Mississauga Ont.
L5L 3B9

2. Give me a cheque in-person and I’ll mail it for you!

3. E-transfer me money or give me cash in-person and I’ll write a cheque to Creation of Hope and mail that!

Whatever you choose, you can expect full accountability on my blog and on the Creation of Hope blog.

Also, if you’d rather donate to Special Olympics Canada, that’s also pretty fab. Just go here and click Donate Now.

But if you’re not in a position to donate right now, then if you’re in Edmonton you could just come on by at some point during the 24 hours of workouts and cheer us on!

Weightlifting Bad Days

I haven’t posted much about my lifting progress since the last meet, primarily because I haven’t made any. I’ve yet to hit anything higher than what I did on competition day. It’s frustrating and discouraging. I’ve snatched 41kgs time and time again, and I’ve failed at 42kg so many times and in so many ways (I’ve hit my forehead and even somehow the back of my head while snatching). It’s mentally defeating.

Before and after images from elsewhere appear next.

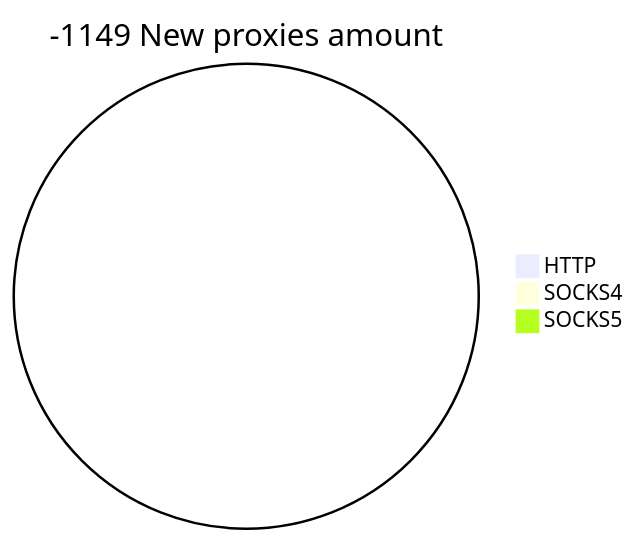
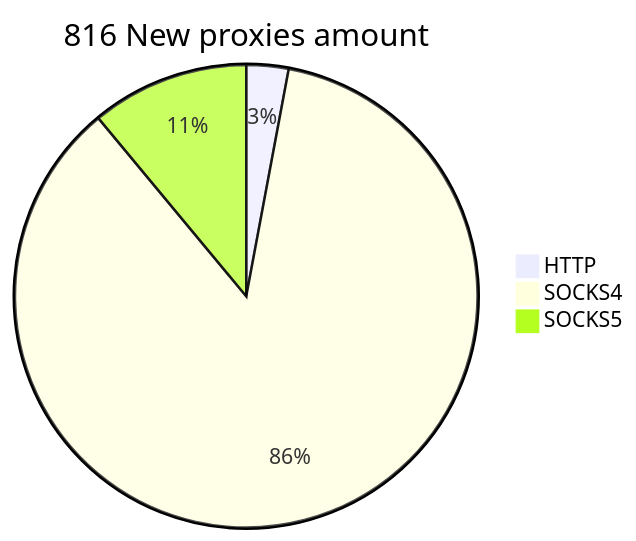
Before and after one commit to cutipu/proxylist: the second of 2 diagrams in README.md, drawn with Mermaid. The commit also changed other lines of this file, not shown here.

````diff
--- a/README.md
+++ b/README.md
@@ -10,6 +10,6 @@
 ```mermaid
-pie title -1149 New proxies amount
-    "HTTP" : 0
-    "SOCKS4" : 0
-    "SOCKS5" : 0
+pie title 816 New proxies amount
+    "HTTP" : 24
+    "SOCKS4" : 702
+    "SOCKS5" : 90
 ```
````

I think that I’ve been waiting to hit the good news so that I can say “I finally did this weight, and it is especially lovely because of all the bad days I experienced along the way!”. But I now think it’s worth it to point out that weightlifting is very hard and in unexpected ways. It is just hard.

A quote from Catalyst’s post “Where Have All The Prs Gone?” describes my situation well:

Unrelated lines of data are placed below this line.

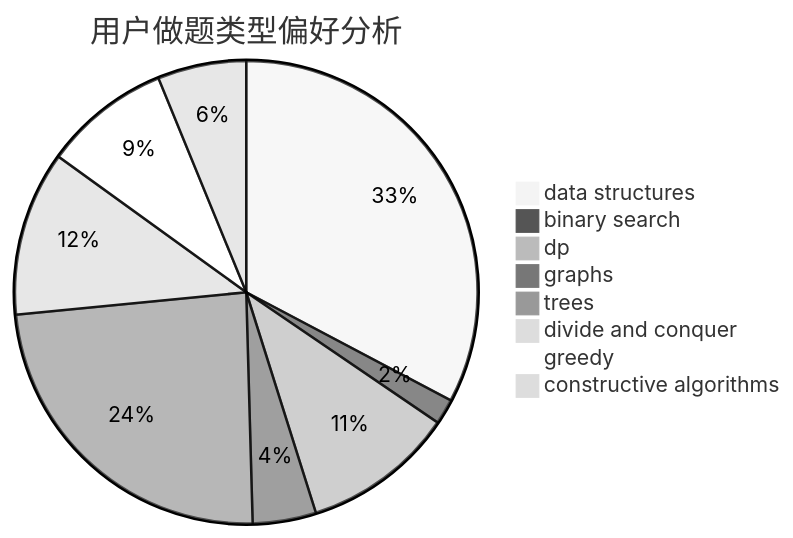
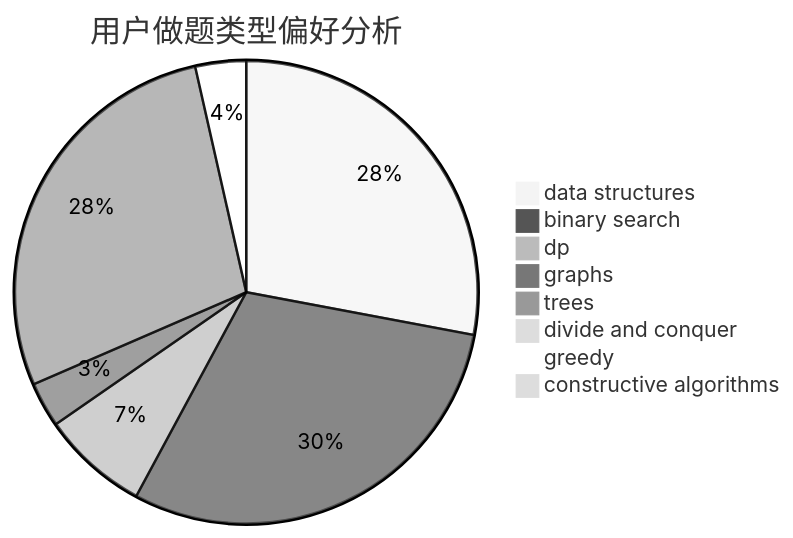
Before and after one commit to sherpahu/cfrs.github.io: the second of 3 diagrams in docs/user/u1414.md, drawn with Mermaid (neutral theme). The commit also changed other lines of this file and 2770 other files, not shown here.

````diff
--- a/docs/user/u1414.md
+++ b/docs/user/u1414.md
@@ -23,11 +23,11 @@
 ```mermaid
 pie title 用户做题类型偏好分析
-    "data structures" :  37
-    "binary search" :  2
-    "dp" :  12
-    "graphs" :  5
-    "trees" :  27
-    "divide and conquer" :  13
-    "greedy" :  10
-    "constructive algorithms" :  7
+    "data structures" :  71
+    "binary search" :  76
+    "dp" :  19
+    "graphs" :  8
+    "trees" :  71
+    "divide and conquer" :  0
+    "greedy" :  9
+    "constructive algorithms" :  0
 ```
````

Let me tell you something about weightlifting. New people come on the scene, especially now with CrossFit pulling so much interest in to the sport—these folks PR every week, their lifts continuously go up week after week, and they are the fucking bomb! Their confidence is through the roof! Do we have the next World Champ? The greatest thing to hit weightlifting… they are thinking to themselves, well shit fire and save matches! At the rate I am PRing in my snatch and clean & jerk, 3-5kgs a week, I will be beating all these bitches, all these top 10 girls or boys, and I will be amazing! I will be an Olympic medalist for sure… as they are calculating what their lifts will be in 6 months at this 3-5kg per week increase.

And then reality sets in. You can’t PR every week forever. New people to the sport have a level of strength and a level of technique. Once those two things match up, they hit a wall. New folks PR every week because they are new to the sport, and they are going to naturally progress to where their limit is, based on their athletic ability. When they reach their limit, they find PRs are not coming every week. Or every two weeks, or maybe not even in a whole month.

Yep, that’s me! “At this rate, watch out Lindsey Valenzuela in mid-2015!!!!!” I thought to myself during the summer. But now the PRs have stopped coming so quickly and hoo boy, let me tell you, it is hard. But the thing is, that even after I miss and miss and miss a lift, I think it’s important to avoid being cautious with optimism, because if there is even a shred of doubt in my mind that I can make a lift, then it’s over, I won’t. Every time I walk up to the bar, I have to truly believe that this is the time I can finally snatch more than 41kg, which means every time I miss, it’s kind of crushing.

So… back to the gym again! Clear eyes, full hearts, right?